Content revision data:
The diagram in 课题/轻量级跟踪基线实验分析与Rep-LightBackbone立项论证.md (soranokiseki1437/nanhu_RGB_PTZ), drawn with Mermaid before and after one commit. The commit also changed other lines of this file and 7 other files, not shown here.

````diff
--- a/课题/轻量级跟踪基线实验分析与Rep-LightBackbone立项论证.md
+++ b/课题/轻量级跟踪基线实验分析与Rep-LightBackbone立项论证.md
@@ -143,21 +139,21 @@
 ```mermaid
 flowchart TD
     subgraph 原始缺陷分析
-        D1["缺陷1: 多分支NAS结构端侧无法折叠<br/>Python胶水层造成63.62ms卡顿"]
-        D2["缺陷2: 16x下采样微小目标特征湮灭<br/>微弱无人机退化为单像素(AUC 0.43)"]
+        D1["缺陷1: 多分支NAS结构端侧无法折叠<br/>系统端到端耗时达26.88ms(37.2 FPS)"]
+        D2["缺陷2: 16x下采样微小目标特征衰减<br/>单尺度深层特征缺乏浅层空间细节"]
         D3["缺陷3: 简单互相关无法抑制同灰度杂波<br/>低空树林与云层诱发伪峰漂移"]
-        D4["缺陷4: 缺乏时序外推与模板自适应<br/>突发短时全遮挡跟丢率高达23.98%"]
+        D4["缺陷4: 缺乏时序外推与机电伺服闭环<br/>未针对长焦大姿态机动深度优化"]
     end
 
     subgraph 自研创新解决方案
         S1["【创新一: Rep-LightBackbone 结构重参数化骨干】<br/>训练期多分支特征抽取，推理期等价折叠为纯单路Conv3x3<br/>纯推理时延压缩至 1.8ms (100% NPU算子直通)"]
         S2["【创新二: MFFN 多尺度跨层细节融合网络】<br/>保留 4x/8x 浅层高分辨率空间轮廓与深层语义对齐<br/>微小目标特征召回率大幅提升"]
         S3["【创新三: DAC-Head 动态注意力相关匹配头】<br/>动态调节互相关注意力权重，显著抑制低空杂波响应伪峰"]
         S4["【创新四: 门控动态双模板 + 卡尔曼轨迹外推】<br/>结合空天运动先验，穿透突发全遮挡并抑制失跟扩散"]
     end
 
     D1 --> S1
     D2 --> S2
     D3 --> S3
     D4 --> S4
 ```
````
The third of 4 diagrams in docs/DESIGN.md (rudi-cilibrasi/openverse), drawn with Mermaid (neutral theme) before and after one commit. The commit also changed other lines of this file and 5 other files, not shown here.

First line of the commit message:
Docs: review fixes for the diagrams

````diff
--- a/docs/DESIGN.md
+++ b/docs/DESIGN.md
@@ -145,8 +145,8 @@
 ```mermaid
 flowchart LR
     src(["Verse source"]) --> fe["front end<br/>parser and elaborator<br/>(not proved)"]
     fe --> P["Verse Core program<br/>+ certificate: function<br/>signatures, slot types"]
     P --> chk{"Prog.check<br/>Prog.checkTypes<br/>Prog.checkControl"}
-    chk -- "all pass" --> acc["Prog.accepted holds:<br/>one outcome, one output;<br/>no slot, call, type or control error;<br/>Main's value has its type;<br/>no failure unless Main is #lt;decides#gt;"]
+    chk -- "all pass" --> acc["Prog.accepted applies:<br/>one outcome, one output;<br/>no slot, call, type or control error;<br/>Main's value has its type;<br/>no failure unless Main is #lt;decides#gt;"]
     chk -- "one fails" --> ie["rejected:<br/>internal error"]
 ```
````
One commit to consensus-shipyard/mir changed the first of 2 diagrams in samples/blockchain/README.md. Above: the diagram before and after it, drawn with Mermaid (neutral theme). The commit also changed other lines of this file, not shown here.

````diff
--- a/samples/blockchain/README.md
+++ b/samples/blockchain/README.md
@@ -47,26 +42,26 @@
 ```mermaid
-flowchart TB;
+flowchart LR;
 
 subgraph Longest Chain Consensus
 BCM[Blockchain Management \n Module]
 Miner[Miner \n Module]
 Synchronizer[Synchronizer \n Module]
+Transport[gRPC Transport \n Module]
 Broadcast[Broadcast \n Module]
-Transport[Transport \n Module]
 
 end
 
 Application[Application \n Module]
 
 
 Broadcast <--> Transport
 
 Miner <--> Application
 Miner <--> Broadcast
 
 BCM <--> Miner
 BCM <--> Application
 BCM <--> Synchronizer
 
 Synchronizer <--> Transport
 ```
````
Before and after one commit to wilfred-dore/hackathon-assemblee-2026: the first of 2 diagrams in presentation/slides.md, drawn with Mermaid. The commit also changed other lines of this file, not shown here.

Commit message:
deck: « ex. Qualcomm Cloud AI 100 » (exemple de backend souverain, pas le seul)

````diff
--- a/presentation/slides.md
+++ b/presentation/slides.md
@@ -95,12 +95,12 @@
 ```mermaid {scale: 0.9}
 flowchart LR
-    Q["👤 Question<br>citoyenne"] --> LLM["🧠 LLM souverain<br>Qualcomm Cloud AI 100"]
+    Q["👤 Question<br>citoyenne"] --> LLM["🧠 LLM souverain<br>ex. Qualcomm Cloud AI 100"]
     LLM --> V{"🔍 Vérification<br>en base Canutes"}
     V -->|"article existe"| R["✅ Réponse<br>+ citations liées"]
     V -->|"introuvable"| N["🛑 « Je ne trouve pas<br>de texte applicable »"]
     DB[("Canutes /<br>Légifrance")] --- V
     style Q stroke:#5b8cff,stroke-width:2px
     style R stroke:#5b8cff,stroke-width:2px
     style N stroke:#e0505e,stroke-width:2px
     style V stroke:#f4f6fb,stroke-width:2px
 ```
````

[ASSIGNED TASK]: Exactly how many lines of the records above contain "citoyenne"? Please state only the number.

[REPLY TO THE EXERCISE]: 2